Task requirements -
Set down the data below without change, skipping the pictures it holds.
===== Dataset extract =====
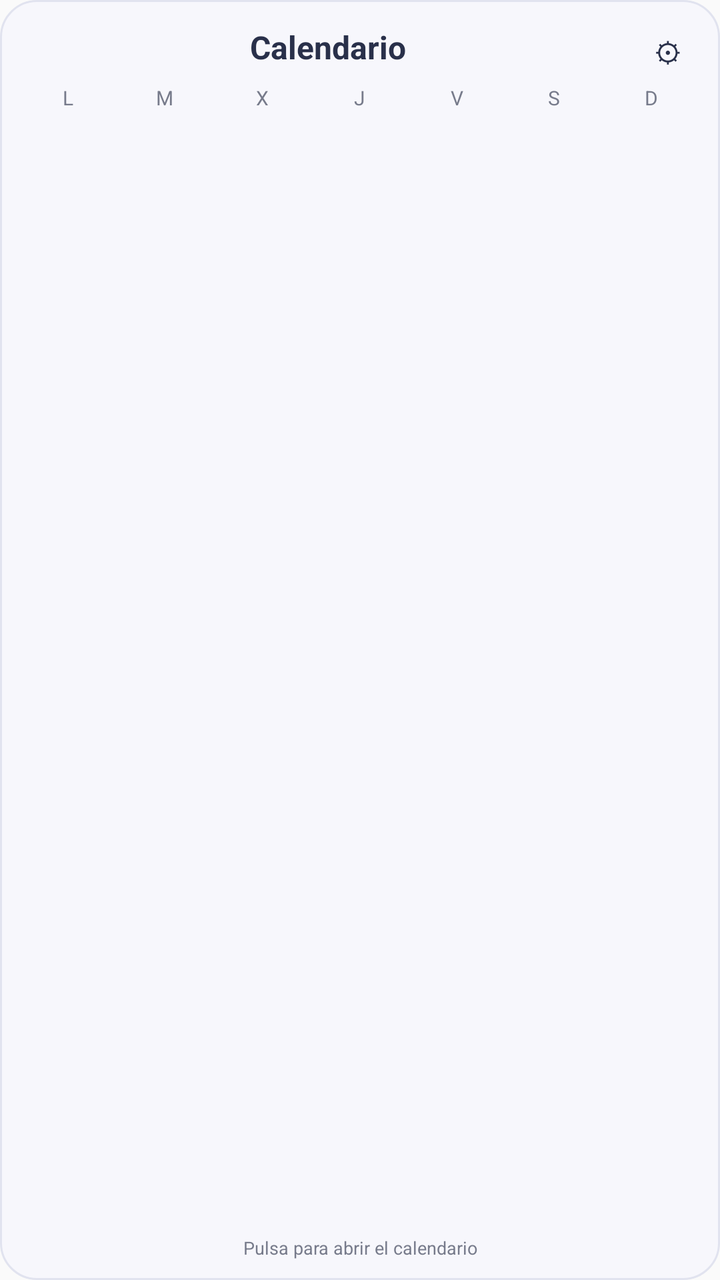
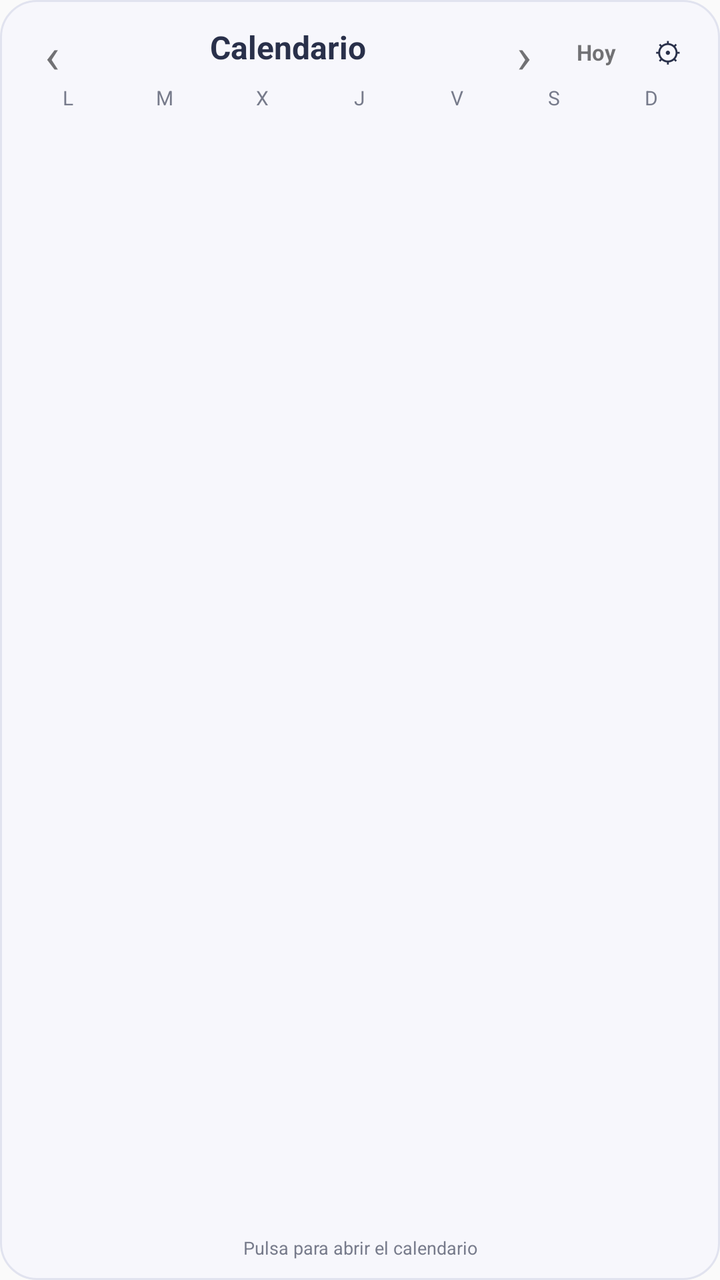

Before-and-after screenshots of an Android layout around one commit, followed by the original layout XML and the change that was made.
<!-- AndroidManifest.xml: application theme android:Theme.Material.Light.NoActionBar -->
<!-- res/layout/widget_month.xml -->
<?xml version="1.0" encoding="utf-8"?>
<LinearLayout xmlns:android="http://schemas.android.com/apk/res/android"
    android:id="@+id/widget_root"
    android:layout_width="match_parent"
    android:layout_height="match_parent"
    android:orientation="vertical"
    android:padding="10dp"
    android:background="@drawable/widget_background">
    <LinearLayout
        android:layout_width="match_parent"
        android:layout_height="wrap_content"
        android:orientation="horizontal"
        android:gravity="center_vertical">
        <TextView
            android:id="@+id/widget_month_title"
            android:layout_width="0dp"
            android:layout_height="wrap_content"
            android:layout_weight="1"
            android:text="Calendario"
            android:textColor="#29304A"
            android:textSize="16sp"
            android:textStyle="bold"
            android:gravity="center"
            android:paddingBottom="5dp" />
        <TextView
            android:id="@+id/widget_configure"
            android:layout_width="32dp"
            android:layout_height="32dp"
            android:gravity="center"
            android:text="⚙"
            android:textColor="#29304A"
            android:contentDescription="Configurar transparencia" />
    </LinearLayout>
    <LinearLayout
        android:layout_width="match_parent"
        android:layout_height="wrap_content"
        android:orientation="horizontal">
        <TextView android:layout_width="0dp" android:layout_height="wrap_content" android:layout_weight="1" android:gravity="center" android:id="@+id/widget_weekday_0" android:text="L" android:textColor="#777B8B" android:textSize="10sp" />
        <TextView android:layout_width="0dp" android:layout_height="wrap_content" android:layout_weight="1" android:gravity="center" android:id="@+id/widget_weekday_1" android:text="M" android:textColor="#777B8B" android:textSize="10sp" />
        <TextView android:layout_width="0dp" android:layout_height="wrap_content" android:layout_weight="1" android:gravity="center" android:id="@+id/widget_weekday_2" android:text="X" android:textColor="#777B8B" android:textSize="10sp" />
        <TextView android:layout_width="0dp" android:layout_height="wrap_content" android:layout_weight="1" android:gravity="center" android:id="@+id/widget_weekday_3" android:text="J" android:textColor="#777B8B" android:textSize="10sp" />
        <TextView android:layout_width="0dp" android:layout_height="wrap_content" android:layout_weight="1" android:gravity="center" android:id="@+id/widget_weekday_4" android:text="V" android:textColor="#777B8B" android:textSize="10sp" />
        <TextView android:layout_width="0dp" android:layout_height="wrap_content" android:layout_weight="1" android:gravity="center" android:id="@+id/widget_weekday_5" android:text="S" android:textColor="#777B8B" android:textSize="10sp" />
        <TextView android:layout_width="0dp" android:layout_height="wrap_content" android:layout_weight="1" android:gravity="center" android:id="@+id/widget_weekday_6" android:text="D" android:textColor="#777B8B" android:textSize="10sp" />
    </LinearLayout>
    <LinearLayout
        android:id="@+id/widget_month_days"
        android:layout_width="match_parent"
        android:layout_height="0dp"
        android:layout_weight="1"
        android:orientation="vertical"
        android:gravity="center" />
    <TextView
        android:id="@+id/widget_month_hint"
        android:layout_width="match_parent"
        android:layout_height="wrap_content"
        android:text="Pulsa para abrir el calendario"
        android:textColor="#777B8B"
        android:textSize="9sp"
        android:gravity="center"
        android:paddingTop="3dp" />
</LinearLayout>
<!-- resources referenced by this layout -->
<resources>
  <!-- drawable widget_background (drawable) -->
  <?xml version="1.0" encoding="utf-8"?>
  <shape xmlns:android="http://schemas.android.com/apk/res/android">
      <solid android:color="#F7F7FC" />
      <corners android:radius="18dp" />
      <stroke android:width="1dp" android:color="#E1E3EF" />
  </shape>
</resources>

<!-- the commit's change to res/layout/widget_month.xml (unified diff, before → after) -->
@@ -12,6 +12,14 @@
         android:orientation="horizontal"
         android:gravity="center_vertical">
         <TextView
+            android:id="@+id/widget_month_previous"
+            android:layout_width="32dp"
+            android:layout_height="32dp"
+            android:gravity="center"
+            android:text="‹"
+            android:textSize="25sp"
+            android:contentDescription="Mes anterior" />
+        <TextView
             android:id="@+id/widget_month_title"
             android:layout_width="0dp"
             android:layout_height="wrap_content"
@@ -22,6 +30,23 @@
             android:textStyle="bold"
             android:gravity="center"
             android:paddingBottom="5dp" />
+        <TextView
+            android:id="@+id/widget_month_next"
+            android:layout_width="32dp"
+            android:layout_height="32dp"
+            android:gravity="center"
+            android:text="›"
+            android:textSize="25sp"
+            android:contentDescription="Mes siguiente" />
+        <TextView
+            android:id="@+id/widget_month_today"
+            android:layout_width="40dp"
+            android:layout_height="32dp"
+            android:gravity="center"
+            android:text="Hoy"
+            android:textSize="11sp"
+            android:textStyle="bold"
+            android:contentDescription="Volver al mes actual" />
         <TextView
             android:id="@+id/widget_configure"
             android:layout_width="32dp"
=====
Answer to this problem -
Before-and-after screenshots of an Android layout around one commit, followed by the original layout XML and the change that was made.
<!-- AndroidManifest.xml: application theme android:Theme.Material.Light.NoActionBar -->
<!-- res/layout/widget_month.xml -->
<?xml version="1.0" encoding="utf-8"?>
<LinearLayout xmlns:android="http://schemas.android.com/apk/res/android"
    android:id="@+id/widget_root"
    android:layout_width="match_parent"
    android:layout_height="match_parent"
    android:orientation="vertical"
    android:padding="10dp"
    android:background="@drawable/widget_background">
    <LinearLayout
        android:layout_width="match_parent"
        android:layout_height="wrap_content"
        android:orientation="horizontal"
        android:gravity="center_vertical">
        <TextView
            android:id="@+id/widget_month_title"
            android:layout_width="0dp"
            android:layout_height="wrap_content"
            android:layout_weight="1"
            android:text="Calendario"
            android:textColor="#29304A"
            android:textSize="16sp"
            android:textStyle="bold"
            android:gravity="center"
            android:paddingBottom="5dp" />
        <TextView
            android:id="@+id/widget_configure"
            android:layout_width="32dp"
            android:layout_height="32dp"
            android:gravity="center"
            android:text="⚙"
            android:textColor="#29304A"
            android:contentDescription="Configurar transparencia" />
    </LinearLayout>
    <LinearLayout
        android:layout_width="match_parent"
        android:layout_height="wrap_content"
        android:orientation="horizontal">
        <TextView android:layout_width="0dp" android:layout_height="wrap_content" android:layout_weight="1" android:gravity="center" android:id="@+id/widget_weekday_0" android:text="L" android:textColor="#777B8B" android:textSize="10sp" />
        <TextView android:layout_width="0dp" android:layout_height="wrap_content" android:layout_weight="1" android:gravity="center" android:id="@+id/widget_weekday_1" android:text="M" android:textColor="#777B8B" android:textSize="10sp" />
        <TextView android:layout_width="0dp" android:layout_height="wrap_content" android:layout_weight="1" android:gravity="center" android:id="@+id/widget_weekday_2" android:text="X" android:textColor="#777B8B" android:textSize="10sp" />
        <TextView android:layout_width="0dp" android:layout_height="wrap_content" android:layout_weight="1" android:gravity="center" android:id="@+id/widget_weekday_3" android:text="J" android:textColor="#777B8B" android:textSize="10sp" />
        <TextView android:layout_width="0dp" android:layout_height="wrap_content" android:layout_weight="1" android:gravity="center" android:id="@+id/widget_weekday_4" android:text="V" android:textColor="#777B8B" android:textSize="10sp" />
        <TextView android:layout_width="0dp" android:layout_height="wrap_content" android:layout_weight="1" android:gravity="center" android:id="@+id/widget_weekday_5" android:text="S" android:textColor="#777B8B" android:textSize="10sp" />
        <TextView android:layout_width="0dp" android:layout_height="wrap_content" android:layout_weight="1" android:gravity="center" android:id="@+id/widget_weekday_6" android:text="D" android:textColor="#777B8B" android:textSize="10sp" />
    </LinearLayout>
    <LinearLayout
        android:id="@+id/widget_month_days"
        android:layout_width="match_parent"
        android:layout_height="0dp"
        android:layout_weight="1"
        android:orientation="vertical"
        android:gravity="center" />
    <TextView
        android:id="@+id/widget_month_hint"
        android:layout_width="match_parent"
        android:layout_height="wrap_content"
        android:text="Pulsa para abrir el calendario"
        android:textColor="#777B8B"
        android:textSize="9sp"
        android:gravity="center"
        android:paddingTop="3dp" />
</LinearLayout>
<!-- resources referenced by this layout -->
<resources>
  <!-- drawable widget_background (drawable) -->
  <?xml version="1.0" encoding="utf-8"?>
  <shape xmlns:android="http://schemas.android.com/apk/res/android">
      <solid android:color="#F7F7FC" />
      <corners android:radius="18dp" />
      <stroke android:width="1dp" android:color="#E1E3EF" />
  </shape>
</resources>

<!-- the commit's change to res/layout/widget_month.xml (unified diff, before → after) -->
@@ -12,6 +12,14 @@
         android:orientation="horizontal"
         android:gravity="center_vertical">
         <TextView
+            android:id="@+id/widget_month_previous"
+            android:layout_width="32dp"
+            android:layout_height="32dp"
+            android:gravity="center"
+            android:text="‹"
+            android:textSize="25sp"
+            android:contentDescription="Mes anterior" />
+        <TextView
             android:id="@+id/widget_month_title"
             android:layout_width="0dp"
             android:layout_height="wrap_content"
@@ -22,6 +30,23 @@
             android:textStyle="bold"
             android:gravity="center"
             android:paddingBottom="5dp" />
+        <TextView
+            android:id="@+id/widget_month_next"
+            android:layout_width="32dp"
+            android:layout_height="32dp"
+            android:gravity="center"
+            android:text="›"
+            android:textSize="25sp"
+            android:contentDescription="Mes siguiente" />
+        <TextView
+            android:id="@+id/widget_month_today"
+            android:layout_width="40dp"
+            android:layout_height="32dp"
+            android:gravity="center"
+            android:text="Hoy"
+            android:textSize="11sp"
+            android:textStyle="bold"
+            android:contentDescription="Volver al mes actual" />
         <TextView
             android:id="@+id/widget_configure"
             android:layout_width="32dp"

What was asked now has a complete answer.